### Data for this exercise

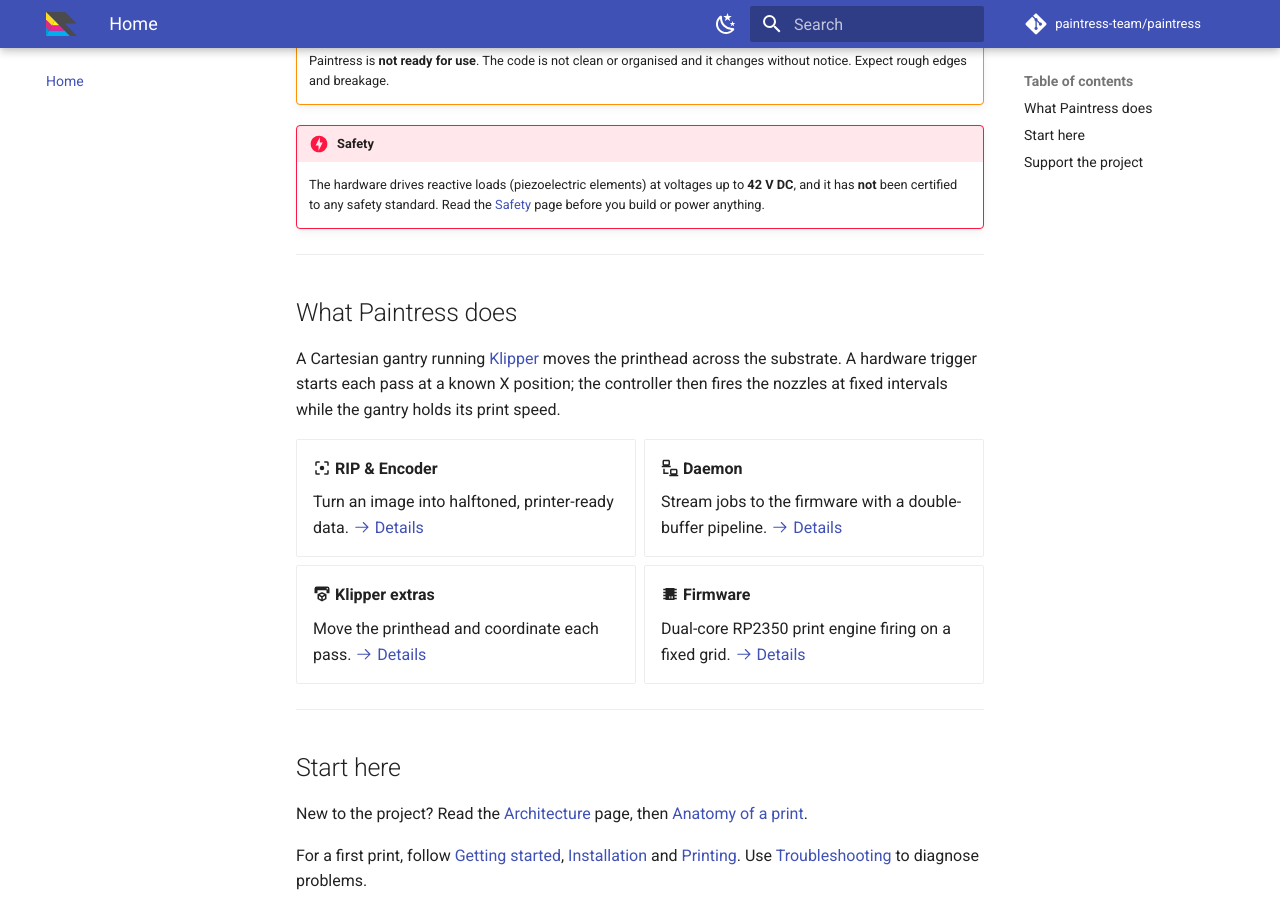
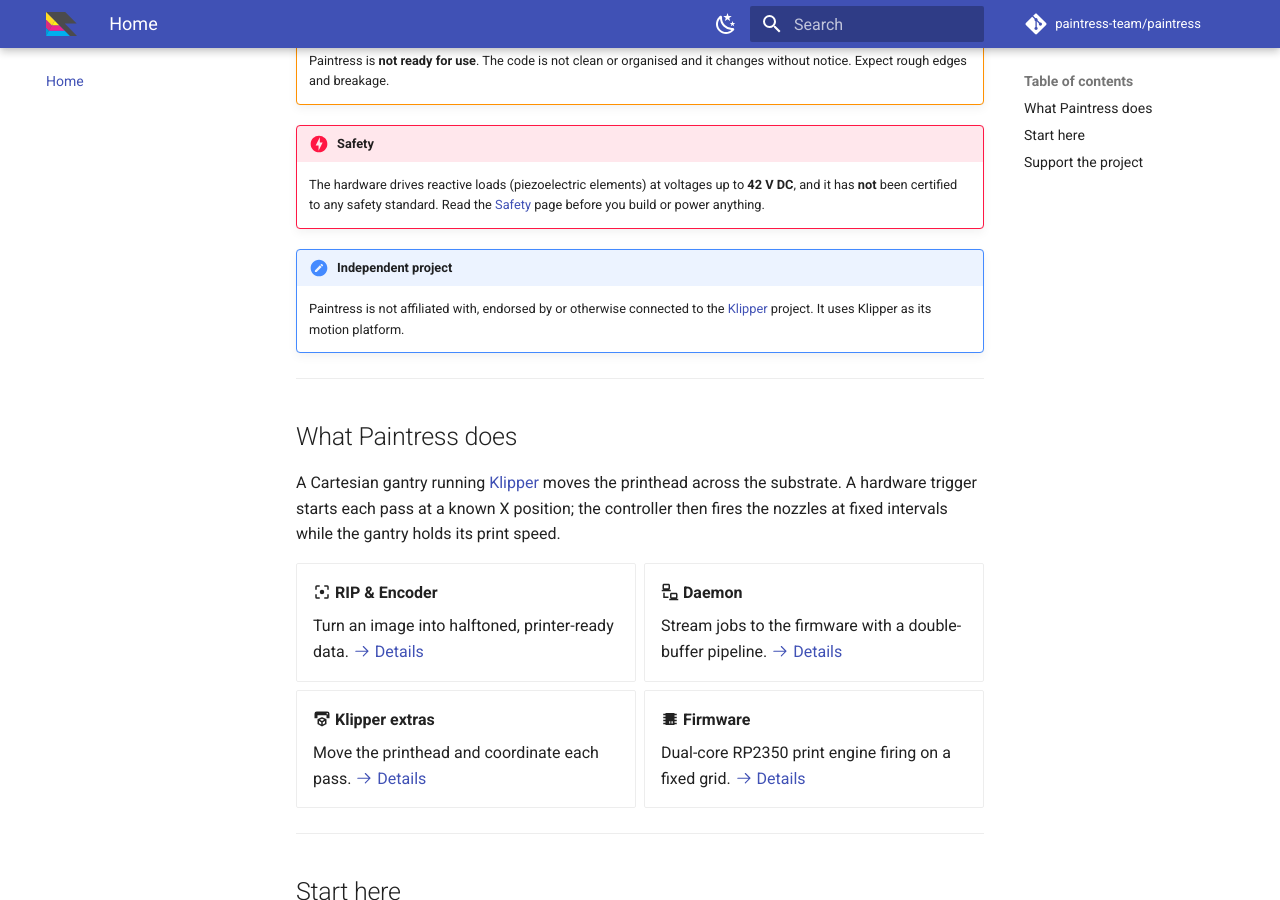
Before and after one commit to paintress-team/paintress.dev, an MkDocs documentation site: the page built from docs/index.md, in a window 1280 px wide and 900 px high, scrolled down 324 px. Built offline with MkDocs 1.6.1 and Material for MkDocs 9.7.7, drawn with Linux system fonts in a browser that asks for light colours; comment, search, counter and statistics services are not loaded.

Commit message:
add klipper info

```diff
--- a/docs/index.md
+++ b/docs/index.md
@@ -14,6 +14,11 @@
     up to **42 V DC**, and it has **not** been certified to any safety
     standard. Read the [Safety](safety.md) page before you build or power
     anything.
+
+!!! note "Independent project"
+    Paintress is not affiliated with, endorsed by or otherwise connected to
+    the [Klipper](https://www.klipper3d.org/) project. It uses Klipper as its
+    motion platform.
 
 ---
 
```
Also changed, not shown: README.md (+4 -0 lines), docs/components/klipper-extras.md (+5 -0 lines).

### Exercise
Read through the entries and copy every line that includes "docs".

### Response to the exercise
Before and after one commit to paintress-team/paintress.dev, an MkDocs documentation site: the page built from docs/index.md, in a window 1280 px wide and 900 px high, scrolled down 324 px. Built offline with MkDocs 1.6.1 and Material for MkDocs 9.7.7, drawn with Linux system fonts in a browser that asks for light colours; comment, search, counter and statistics services are not loaded.
--- a/docs/index.md
+++ b/docs/index.md
Also changed, not shown: README.md (+4 -0 lines), docs/components/klipper-extras.md (+5 -0 lines).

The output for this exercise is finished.